his/her eventual defeat.
In planning how this force would be operated as a practical
matter we have a model in the combined chiefs of staff with in prior wars. Such
a staff would make the necessary technical preparations for effective
collaborative action in the event that should ever become necessary. I would hope that the mere preparation for
action would forestall the need of ever taking it. But if the time should come
when collective action had to be taken, it certainly is in the interest of the
United States and of all other peace-loving states that it be taken promptly
To repeat once more: I think that our use of our sovereignty
to create an effective instrument of peace is the best way of protecting our
sovereignty. If this is called "bartering," I would say that it is a
profitable transaction. I would rather
see the United States enter into it than pursue our own aloof and enormously
costly way into future wars.
Even with no war in sight we shall
face many tough problems which can be met only by international action. Some
will be scientific or technological, some cultural or educational. Some will be
economic -- our struggle, in partnership with our allies, to use the raw
materials and the markets of the world to increase living standards everywhere.
Some will be political -- the delicate and hazardous adjustment to freedom and
self-government of millions of people who have now heard those magic words and
will need our help as they grope dangerously for a way to turn them into
Only in an international
organization backed by the machinery needed to enforce its decisions can the
United States deal boldly and effectively with the problems which will confront
it. In cooperation with our allies, we will
remain leaders by virtue of the strength and ingenuity of our people. Using
this leadership, for our own enrichment and that of mankind, will not be weakening
the sovereign power of the American people; it will be to widen it and make it more

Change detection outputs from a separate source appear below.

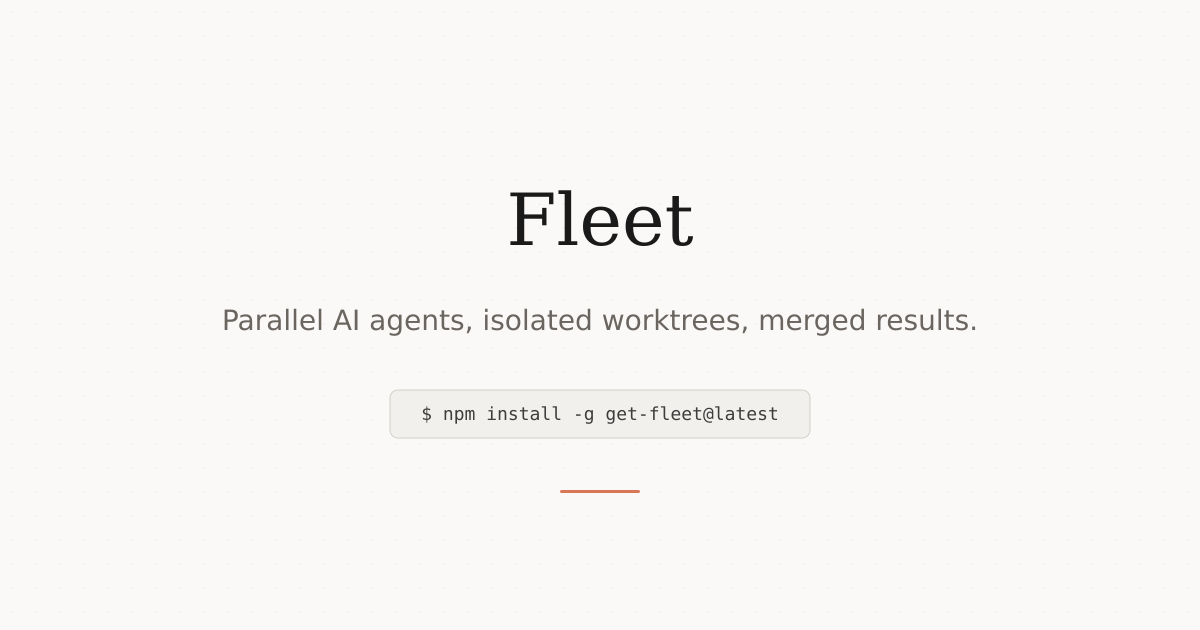
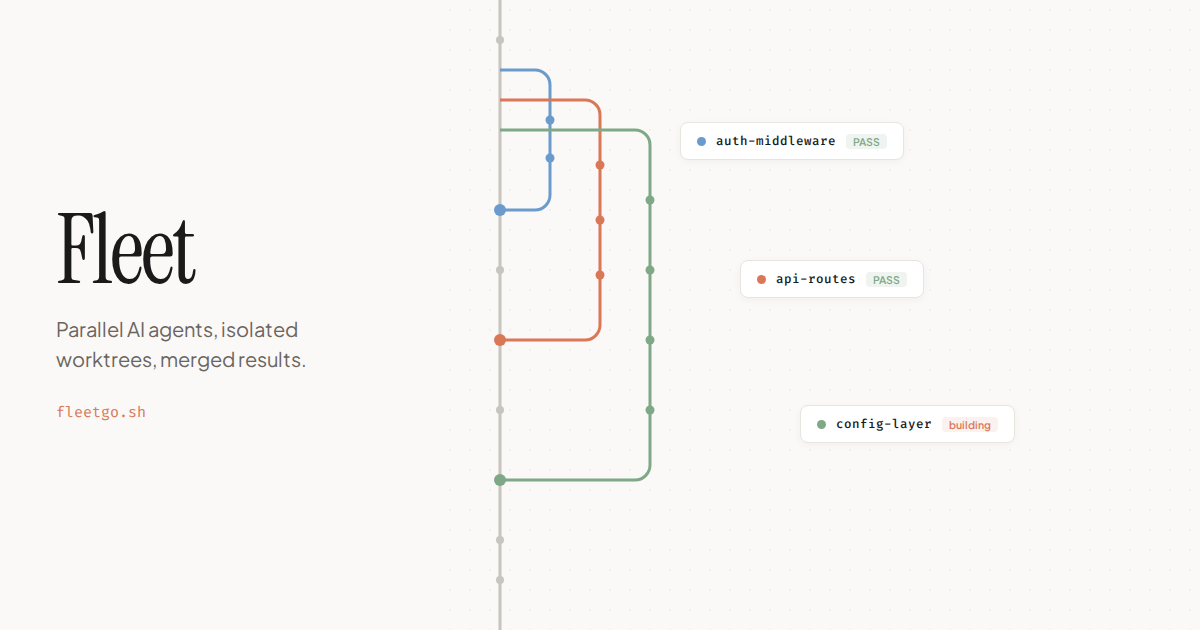
feat: redesign OG image with authentic git graph visualization

diff --git a/website/og-template.html b/website/og-template.html
@@ -1,0 +1,222 @@
+<!DOCTYPE html>
+<html lang="en">
+<head>
+  <meta charset="UTF-8">
+  <meta name="viewport" content="width=1200">
+  <link rel="preconnect" href="https://fonts.googleapis.com">
+  <link rel="preconnect" href="https://fonts.gstatic.com" crossorigin>
+  <link href="https://fonts.googleapis.com/css2?family=Instrument+Serif&family=Plus+Jakarta+Sans:wght@400;500;600;700&family=Fira+Code:wght@400;500&display=swap" rel="stylesheet">
+  <style>
+    * { margin: 0; padding: 0; box-sizing: border-box; }
+
+    body {
+      width: 1200px;
+      height: 630px;
+      font-family: 'Plus Jakarta Sans', system-ui, sans-serif;
+      background-color: #faf9f7;
+      overflow: hidden;
+      position: relative;
+      display: flex;
+    }
+
+    .left {
+      width: 440px;
+      padding: 0 56px;
+      display: flex;
+      flex-direction: column;
+      justify-content: center;
+      gap: 20px;
+      position: relative;
+      z-index: 2;
+    }
+
+    .title {
+      font-family: 'Instrument Serif', Georgia, serif;
+      font-size: 96px;
+      font-weight: 400;
+      color: #1a1a1a;
+      letter-spacing: -0.03em;
+      line-height: 0.9;
+    }
+
+    .tagline {
+      font-size: 20px;
+      line-height: 1.5;
+      color: #6b6560;
+      max-width: 340px;
+    }
+
+    .url {
+      font-family: 'Fira Code', monospace;
+      font-size: 15px;
+      color: #d97757;
+      margin-top: 8px;
+    }
+
+    .right {
+      flex: 1;
+      position: relative;
+      overflow: hidden;
+    }
+
+    .right::before {
+      content: '';
+      position: absolute;
+      inset: 0;
+      background-image: radial-gradient(circle, rgba(0,0,0,0.035) 1px, transparent 1px);
+      background-size: 20px 20px;
+    }
+
+    .graph-wrap {
+      position: absolute;
+      inset: 0;
+      display: flex;
+      align-items: center;
+    }
+
+    .graph-svg {
+      width: 760px;
+      height: 630px;
+    }
+
+    /* Agent labels — positioned next to their branch */
+    .label {
+      position: absolute;
+      display: flex;
+      align-items: center;
+      gap: 10px;
+      background: white;
+      border: 1px solid #e8e5df;
+      border-radius: 8px;
+      padding: 10px 16px;
+      box-shadow: 0 2px 8px rgba(0,0,0,0.04);
+      z-index: 2;
+      white-space: nowrap;
+    }
+
+    .label__dot {
+      width: 9px;
+      height: 9px;
+      border-radius: 50%;
+      flex-shrink: 0;
+    }
+
+    .label__name {
+      font-family: 'Fira Code', monospace;
+      font-size: 12.5px;
+      font-weight: 500;
+      color: #1a1a1a;
+    }
+
+    .label__badge {
+      font-size: 10.5px;
+      font-weight: 600;
+      padding: 1px 7px;
+      border-radius: 4px;
+    }
+
+    .badge--pass { background: rgba(127, 168, 135, 0.12); color: #7fa887; }
+    .badge--building { background: rgba(217, 119, 87, 0.1); color: #d97757; }
+
+    .label--1 { top: 122px; left: 240px; }
+    .label--2 { top: 260px; left: 300px; }
+    .label--3 { top: 405px; left: 360px; }
+  </style>
+</head>
+<body>
+  <div class="left">
+    <h1 class="title">Fleet</h1>
+    <p class="tagline">Parallel AI agents, isolated worktrees, merged results.</p>
+    <span class="url">fleetgo.sh</span>
+  </div>
+
+  <div class="right">
+    <div class="graph-wrap">
+      <svg class="graph-svg" viewBox="0 0 760 630" fill="none" xmlns="http://www.w3.org/2000/svg">
+        <!--
+          Authentic git graph style:
+          - Trunk is a continuous vertical line
+          - Branches fork right with rounded corners, run parallel, merge back
+          - Dots ONLY where commits exist (on branches = work, on trunk = merges)
+          - Fork points have no special dot — the line just departs
+          - Thicker lines for visibility at thumbnail size
+        -->
+
+        <!-- Main trunk — runs full height, drawn UNDER branches -->
+        <line x1="60" y1="0" x2="60" y2="630" stroke="#c8c4be" stroke-width="3"/>
+
+        <!-- Branch 1 (blue) — forks at y=70, runs at x=110, merges at y=210 -->
+        <path d="
+          M 60 70
+          L 95 70 A 15 15 0 0 1 110 85
+          L 110 195 A 15 15 0 0 1 95 210
+          L 60 210
+        " stroke="#6a9bcc" stroke-width="3" fill="none" stroke-linejoin="round"/>
+
+        <!-- Branch 2 (orange) — forks at y=100, runs at x=160, merges at y=340 -->
+        <path d="
+          M 60 100
+          L 145 100 A 15 15 0 0 1 160 115
+          L 160 325 A 15 15 0 0 1 145 340
+          L 60 340
+        " stroke="#d97757" stroke-width="3" fill="none" stroke-linejoin="round"/>
+
+        <!-- Branch 3 (green) — forks at y=130, runs at x=210, merges at y=480 -->
+        <path d="
+          M 60 130
+          L 195 130 A 15 15 0 0 1 210 145
+          L 210 465 A 15 15 0 0 1 195 480
+          L 60 480
+        " stroke="#7fa887" stroke-width="3" fill="none" stroke-linejoin="round"/>
+
+        <!-- Commit dots — branch work (small, on the branch line) -->
+        <!-- Blue branch commits -->
+        <circle cx="110" cy="120" r="4.5" fill="#6a9bcc"/>
+        <circle cx="110" cy="158" r="4.5" fill="#6a9bcc"/>
+
+        <!-- Orange branch commits -->
+        <circle cx="160" cy="165" r="4.5" fill="#d97757"/>
+        <circle cx="160" cy="220" r="4.5" fill="#d97757"/>
+        <circle cx="160" cy="275" r="4.5" fill="#d97757"/>
+
+        <!-- Green branch commits -->
+        <circle cx="210" cy="200" r="4.5" fill="#7fa887"/>
+        <circle cx="210" cy="270" r="4.5" fill="#7fa887"/>
+        <circle cx="210" cy="340" r="4.5" fill="#7fa887"/>
+        <circle cx="210" cy="410" r="4.5" fill="#7fa887"/>
+
+        <!-- Merge commits on trunk (larger, colored) -->
+        <circle cx="60" cy="210" r="6" fill="#6a9bcc"/>
+        <circle cx="60" cy="340" r="6" fill="#d97757"/>
+        <circle cx="60" cy="480" r="6" fill="#7fa887"/>
+
+        <!-- Trunk commits between merges (small gray) -->
+        <circle cx="60" cy="40" r="4" fill="#c8c4be"/>
+        <circle cx="60" cy="270" r="4" fill="#c8c4be"/>
+        <circle cx="60" cy="410" r="4" fill="#c8c4be"/>
+        <circle cx="60" cy="540" r="4" fill="#c8c4be"/>
+        <circle cx="60" cy="580" r="4" fill="#c8c4be"/>
+      </svg>
+
+      <!-- Agent labels next to branches -->
+      <div class="label label--1">
+        <span class="label__dot" style="background:#6a9bcc"></span>
+        <span class="label__name">auth-middleware</span>
+        <span class="label__badge badge--pass">PASS</span>
+      </div>
+
+      <div class="label label--2">
+        <span class="label__dot" style="background:#d97757"></span>
+        <span class="label__name">api-routes</span>
+        <span class="label__badge badge--pass">PASS</span>
+      </div>
+
+      <div class="label label--3">
+        <span class="label__dot" style="background:#7fa887"></span>
+        <span class="label__name">config-layer</span>
+        <span class="label__badge badge--building">building</span>
+      </div>
+    </div>
+  </div>
+</body>
+</html>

real by maximizing the freedom and security of all humanity.
[i] Made in New York before the Council on Foreign Relations,
January 8, 1934. Rewritten Feb 8, 2014.